● **What is expected**: Please repeat the records below exactly, skipping any pictures.

::: Record extracts

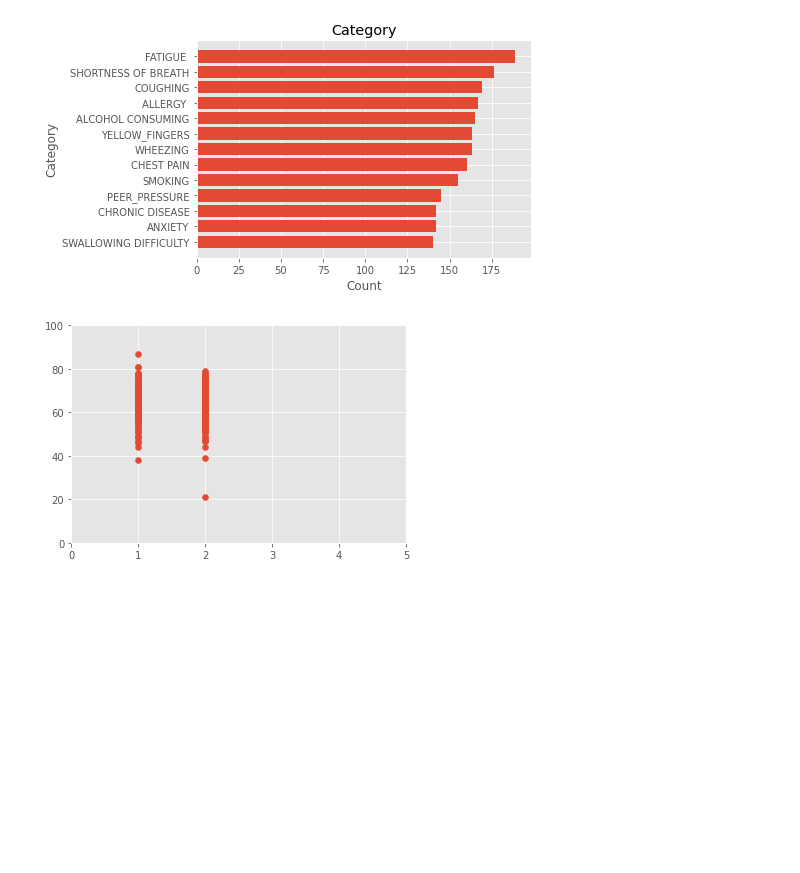
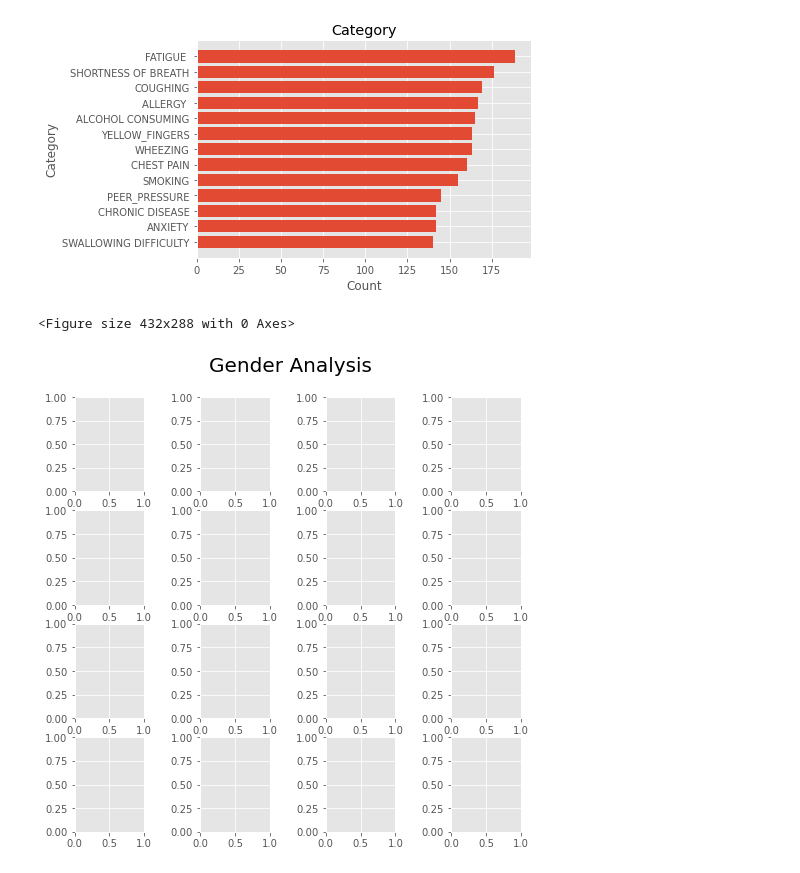
Before and after one commit to chunnali/Data-Analyst-Portfolio, a Jupyter notebook: Data_Analysis_Lung_Cancer.ipynb, the cells around one changed output. Saved outputs shown, nothing was run; the diff lists cells and outputs as text; code cells hidden in the pictures; blank space fills up the shorter version.

```diff
--- a/Data_Analysis_Lung_Cancer.ipynb
+++ b/Data_Analysis_Lung_Cancer.ipynb
@@ -132,39 +140,55 @@ plt.show()
 # %% [output]
 [figure]
 # %%
-#Gender Analysis
+# Gender Analysis: Category for patients with lung cancer
 
 # labels = 'Frogs', 'Hogs', 'Dogs', 'Logs'
 # fracs = [15, 30, 45, 10]
 
 # fig = plt.figure()
 
 # ax1 = fig.add_axes([0, 0, .5, .5], aspect=1)
 # ax1.pie(fracs, labels=labels, radius = 1.2)
-# # ax2 = fig.add_axes([.5, .0, .5, .5], aspect=1)
-# # ax2.pie(fracs, labels=labels, radius = 1.2)
+# ax2 = fig.add_axes([.5, .0, .5, .5], aspect=1)
+# ax2.pie(fracs, labels=labels, radius = 1.2)
 # plt.show()
 
-data = pd.DataFrame()
-for column in cancer.columns.difference(['GENDER','AGE','LUNG_CANCER','AGE_DISTRIBUTION']):
-    x = cancer[cancer[column]==2]['GENDER'].value_counts().reset_index().sort_values(by=['index']).rename(columns={'index':'GENDER','GENDER':column})
-    x = x.transpose()
-    x = x.iloc[1:,:]
-    x = x.set_axis(['Female', 'Male'], axis='columns')
-    x
+# data = pd.DataFrame()
+# for column in cancer.columns.difference(['GENDER','AGE','LUNG_CANCER','AGE_DISTRIBUTION']):
+#     x = cancer[cancer[column]==2]['GENDER']
+#         .value_counts()
+#         .reset_index()
+#         .sort_values(by=['index'])
+#         .rename(columns={'index':'GENDER','GENDER':column})
+#     x = x.transpose()
+#     x = x.iloc[1:,:]
+#     x = x.set_axis(['Female', 'Male'], axis='columns')
 
-# fig = plt.figure()
 
-# for i, column in enumerate(cancer.columns.difference(['GENDER','AGE','LUNG_CANCER','AGE_DISTRIBUTION'])):
-#     column = cancer[cancer[column]==2]['GENDER'].value_counts().reset_index().sort_values(by=['index'])
-#     values = column.iloc[:,1].to_numpy()
-#     labels = column.iloc[:,0].to_numpy()
-#     l = 10*i
-#     ax = fig.add_axes([l, 0, .5, .5], aspect=1)
-#     ax.pie(values, labels=labels, radius=30)
+# pie charts start here
 
-# ax.set_title('column')
-# plt.show()
+fig = plt.figure()
+fig, axes = plt.subplots(4, 4, figsize=(8, 8))
+
+
+
+for i, column in enumerate(
+    cancer.columns.difference(['GENDER','AGE','LUNG_CANCER','AGE_DISTRIBUTION'])):
+
+    column = cancer[cancer[column]==2]['GENDER'].value_counts().reset_index().sort_values(by=['index'])
+    values = column.iloc[:,1].to_numpy()
+    labels = column.iloc[:,0].to_numpy()
+    #l = 10*i
+    #ax = fig.add_axes([l, 0, .9, .9], aspect=1)
+    ax.pie(values, labels=labels, radius=20)
+
+fig.subplots_adjust(wspace=.8)
+title = fig.suptitle('Gender Analysis', y=.95, fontsize=20)
+ax.set_title('column')
+plt.show()
+# %% [output]
+<Figure size 432x288 with 0 Axes>
+[figure, added]
 # %%
 #Smoker by Gender
 # smoker = df[df['SMOKING']==2]['GENDER'].value_counts()
@@ -184,12 +208,3 @@ for column in cancer.columns.difference(['GENDER','AGE','LUNG_CANCER','AGE_DISTR
 # ax.bar_label(rects2, padding=3)
 # fig.tight_layout()
 # plt.show()
-# %%
-x = df['SMOKING']
-y = df['AGE']
-plt.xlim(0, 5)
-plt.ylim(0, 100)
-plt.scatter(x,y)
-plt.show()
-# %% [output]
-[figure, removed]
```
Also changed, not shown: parts of 2 cells of this notebook.
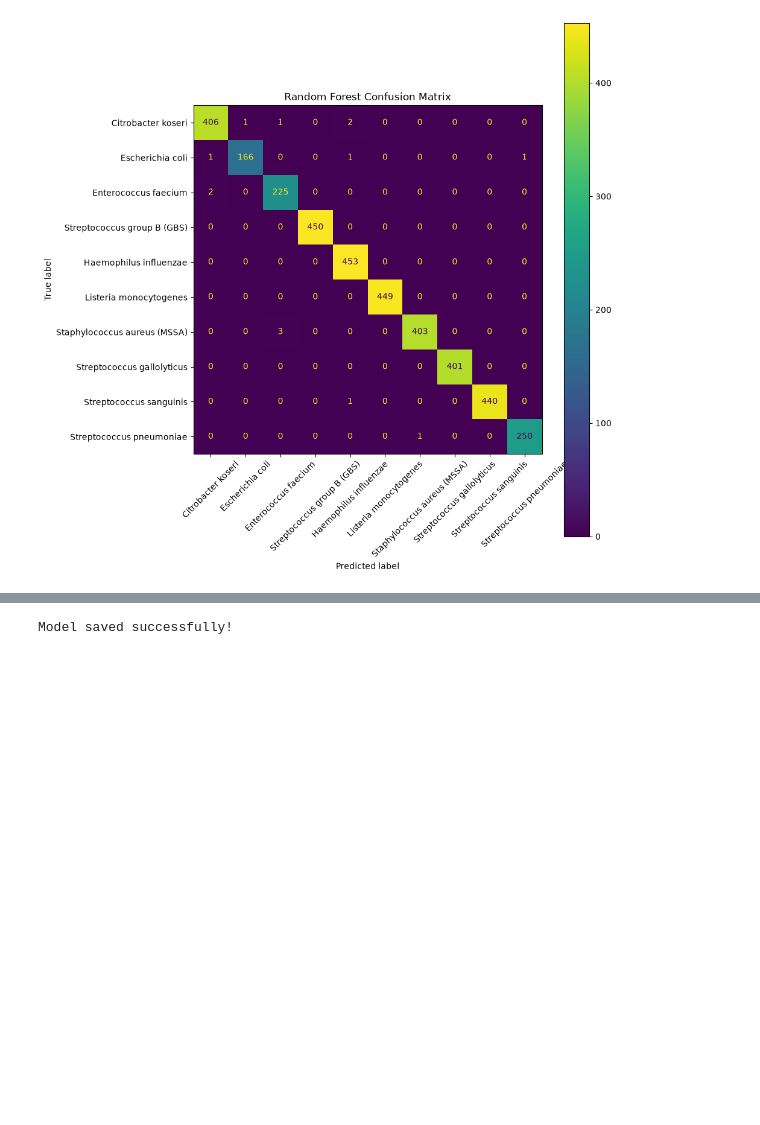
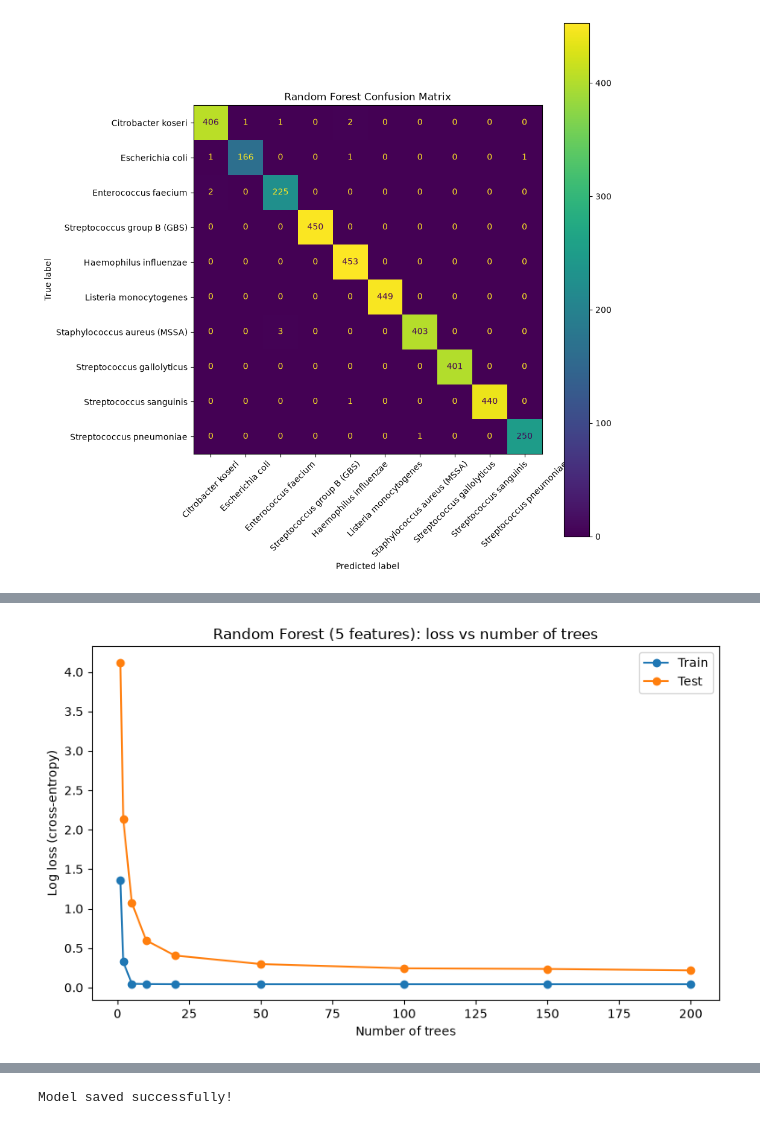
Before and after one commit to saihei-9/Hrm-bacterial-classification, a Jupyter notebook: hrm_bacterial_classification.ipynb, the cells around one changed output, grey strips where cells are left out. Drawn from its saved outputs; the diff is of its cells as text; code cells hidden in the pictures; blank space fills up the shorter version.

```diff
--- a/hrm_bacterial_classification.ipynb
+++ b/hrm_bacterial_classification.ipynb
@@ -335,0 +502,19 @@ plt.show()
+# %%
+from sklearn.metrics import log_loss
+
+X_train5, X_test5 = X_train[selected], X_test[selected]
+
+rf5 = RandomForestClassifier(n_estimators=200, random_state=42, n_jobs=-1)
+rf5.fit(X_train5, y_train)
+
+print("Random Forest, 5 features")
+for name, Xs, ys in [("Train", X_train5, y_train), ("Test ", X_test5, y_test)]:
+    proba = rf5.predict_proba(Xs)
+    print(f"  {name}: log loss = {log_loss(ys, proba, labels=rf5.classes_):.4f}, "
+          f"accuracy = {accuracy_score(ys, rf5.predict(Xs)):.4f}")
+
+print("\nFor reference, Random Forest, all 160 features")
+for name, Xs, ys in [("Train", X_train, y_train), ("Test ", X_test, y_test)]:
+    proba = model.predict_proba(Xs)
+    print(f"  {name}: log loss = {log_loss(ys, proba, labels=model.classes_):.4f}, "
+          f"accuracy = {accuracy_score(ys, model.predict(Xs)):.4f}")
@@ -335,0 +529,28 @@ plt.show()
+# %%
+tree_grid = [1, 2, 5, 10, 20, 50, 100, 150, 200]
+
+def loss_by_trees(forest, Xs, ys, grid):
+    # log loss of the forest using only its first k trees
+    Xv = Xs.to_numpy()
+    running = np.zeros((len(Xv), len(forest.classes_)))
+    out = []
+    for k, tree in enumerate(forest.estimators_, start=1):
+        running += tree.predict_proba(Xv)
+        if k in grid:
+            out.append(log_loss(ys, running / k, labels=forest.classes_))
+    return out
+
+train_loss = loss_by_trees(rf5, X_train5, y_train, tree_grid)
+test_loss = loss_by_trees(rf5, X_test5, y_test, tree_grid)
+
+plt.figure(figsize=(8, 5))
+plt.plot(tree_grid, train_loss, marker="o", label="Train")
+plt.plot(tree_grid, test_loss, marker="o", label="Test")
+plt.xlabel("Number of trees")
+plt.ylabel("Log loss (cross-entropy)")
+plt.title("Random Forest (5 features): loss vs number of trees")
+plt.legend()
+plt.tight_layout()
+plt.show()
+# %% [output]
+[figure, added]
```
Also changed, not shown: parts of 16 cells of this notebook, 1 other file.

::::::

● **Result for this task**:
Before and after one commit to chunnali/Data-Analyst-Portfolio, a Jupyter notebook: Data_Analysis_Lung_Cancer.ipynb, the cells around one changed output. Saved outputs shown, nothing was run; the diff lists cells and outputs as text; code cells hidden in the pictures; blank space fills up the shorter version.

```diff
--- a/Data_Analysis_Lung_Cancer.ipynb
+++ b/Data_Analysis_Lung_Cancer.ipynb
@@ -132,39 +140,55 @@ plt.show()
 # %% [output]
 [figure]
 # %%
-#Gender Analysis
+# Gender Analysis: Category for patients with lung cancer
 
 # labels = 'Frogs', 'Hogs', 'Dogs', 'Logs'
 # fracs = [15, 30, 45, 10]
 
 # fig = plt.figure()
 
 # ax1 = fig.add_axes([0, 0, .5, .5], aspect=1)
 # ax1.pie(fracs, labels=labels, radius = 1.2)
-# # ax2 = fig.add_axes([.5, .0, .5, .5], aspect=1)
-# # ax2.pie(fracs, labels=labels, radius = 1.2)
+# ax2 = fig.add_axes([.5, .0, .5, .5], aspect=1)
+# ax2.pie(fracs, labels=labels, radius = 1.2)
 # plt.show()
 
-data = pd.DataFrame()
-for column in cancer.columns.difference(['GENDER','AGE','LUNG_CANCER','AGE_DISTRIBUTION']):
-    x = cancer[cancer[column]==2]['GENDER'].value_counts().reset_index().sort_values(by=['index']).rename(columns={'index':'GENDER','GENDER':column})
-    x = x.transpose()
-    x = x.iloc[1:,:]
-    x = x.set_axis(['Female', 'Male'], axis='columns')
-    x
+# data = pd.DataFrame()
+# for column in cancer.columns.difference(['GENDER','AGE','LUNG_CANCER','AGE_DISTRIBUTION']):
+#     x = cancer[cancer[column]==2]['GENDER']
+#         .value_counts()
+#         .reset_index()
+#         .sort_values(by=['index'])
+#         .rename(columns={'index':'GENDER','GENDER':column})
+#     x = x.transpose()
+#     x = x.iloc[1:,:]
+#     x = x.set_axis(['Female', 'Male'], axis='columns')
 
-# fig = plt.figure()
 
-# for i, column in enumerate(cancer.columns.difference(['GENDER','AGE','LUNG_CANCER','AGE_DISTRIBUTION'])):
-#     column = cancer[cancer[column]==2]['GENDER'].value_counts().reset_index().sort_values(by=['index'])
-#     values = column.iloc[:,1].to_numpy()
-#     labels = column.iloc[:,0].to_numpy()
-#     l = 10*i
-#     ax = fig.add_axes([l, 0, .5, .5], aspect=1)
-#     ax.pie(values, labels=labels, radius=30)
+# pie charts start here
 
-# ax.set_title('column')
-# plt.show()
+fig = plt.figure()
+fig, axes = plt.subplots(4, 4, figsize=(8, 8))
+
+
+
+for i, column in enumerate(
+    cancer.columns.difference(['GENDER','AGE','LUNG_CANCER','AGE_DISTRIBUTION'])):
+
+    column = cancer[cancer[column]==2]['GENDER'].value_counts().reset_index().sort_values(by=['index'])
+    values = column.iloc[:,1].to_numpy()
+    labels = column.iloc[:,0].to_numpy()
+    #l = 10*i
+    #ax = fig.add_axes([l, 0, .9, .9], aspect=1)
+    ax.pie(values, labels=labels, radius=20)
+
+fig.subplots_adjust(wspace=.8)
+title = fig.suptitle('Gender Analysis', y=.95, fontsize=20)
+ax.set_title('column')
+plt.show()
+# %% [output]
+<Figure size 432x288 with 0 Axes>
+[figure, added]
 # %%
 #Smoker by Gender
 # smoker = df[df['SMOKING']==2]['GENDER'].value_counts()
@@ -184,12 +208,3 @@ for column in cancer.columns.difference(['GENDER','AGE','LUNG_CANCER','AGE_DISTR
 # ax.bar_label(rects2, padding=3)
 # fig.tight_layout()
 # plt.show()
-# %%
-x = df['SMOKING']
-y = df['AGE']
-plt.xlim(0, 5)
-plt.ylim(0, 100)
-plt.scatter(x,y)
-plt.show()
-# %% [output]
-[figure, removed]
```
Also changed, not shown: parts of 2 cells of this notebook.
Before and after one commit to saihei-9/Hrm-bacterial-classification, a Jupyter notebook: hrm_bacterial_classification.ipynb, the cells around one changed output, grey strips where cells are left out. Drawn from its saved outputs; the diff is of its cells as text; code cells hidden in the pictures; blank space fills up the shorter version.

```diff
--- a/hrm_bacterial_classification.ipynb
+++ b/hrm_bacterial_classification.ipynb
@@ -335,0 +502,19 @@ plt.show()
+# %%
+from sklearn.metrics import log_loss
+
+X_train5, X_test5 = X_train[selected], X_test[selected]
+
+rf5 = RandomForestClassifier(n_estimators=200, random_state=42, n_jobs=-1)
+rf5.fit(X_train5, y_train)
+
+print("Random Forest, 5 features")
+for name, Xs, ys in [("Train", X_train5, y_train), ("Test ", X_test5, y_test)]:
+    proba = rf5.predict_proba(Xs)
+    print(f"  {name}: log loss = {log_loss(ys, proba, labels=rf5.classes_):.4f}, "
+          f"accuracy = {accuracy_score(ys, rf5.predict(Xs)):.4f}")
+
+print("\nFor reference, Random Forest, all 160 features")
+for name, Xs, ys in [("Train", X_train, y_train), ("Test ", X_test, y_test)]:
+    proba = model.predict_proba(Xs)
+    print(f"  {name}: log loss = {log_loss(ys, proba, labels=model.classes_):.4f}, "
+          f"accuracy = {accuracy_score(ys, model.predict(Xs)):.4f}")
@@ -335,0 +529,28 @@ plt.show()
+# %%
+tree_grid = [1, 2, 5, 10, 20, 50, 100, 150, 200]
+
+def loss_by_trees(forest, Xs, ys, grid):
+    # log loss of the forest using only its first k trees
+    Xv = Xs.to_numpy()
+    running = np.zeros((len(Xv), len(forest.classes_)))
+    out = []
+    for k, tree in enumerate(forest.estimators_, start=1):
+        running += tree.predict_proba(Xv)
+        if k in grid:
+            out.append(log_loss(ys, running / k, labels=forest.classes_))
+    return out
+
+train_loss = loss_by_trees(rf5, X_train5, y_train, tree_grid)
+test_loss = loss_by_trees(rf5, X_test5, y_test, tree_grid)
+
+plt.figure(figsize=(8, 5))
+plt.plot(tree_grid, train_loss, marker="o", label="Train")
+plt.plot(tree_grid, test_loss, marker="o", label="Test")
+plt.xlabel("Number of trees")
+plt.ylabel("Log loss (cross-entropy)")
+plt.title("Random Forest (5 features): loss vs number of trees")
+plt.legend()
+plt.tight_layout()
+plt.show()
+# %% [output]
+[figure, added]
```
Also changed, not shown: parts of 16 cells of this notebook, 1 other file.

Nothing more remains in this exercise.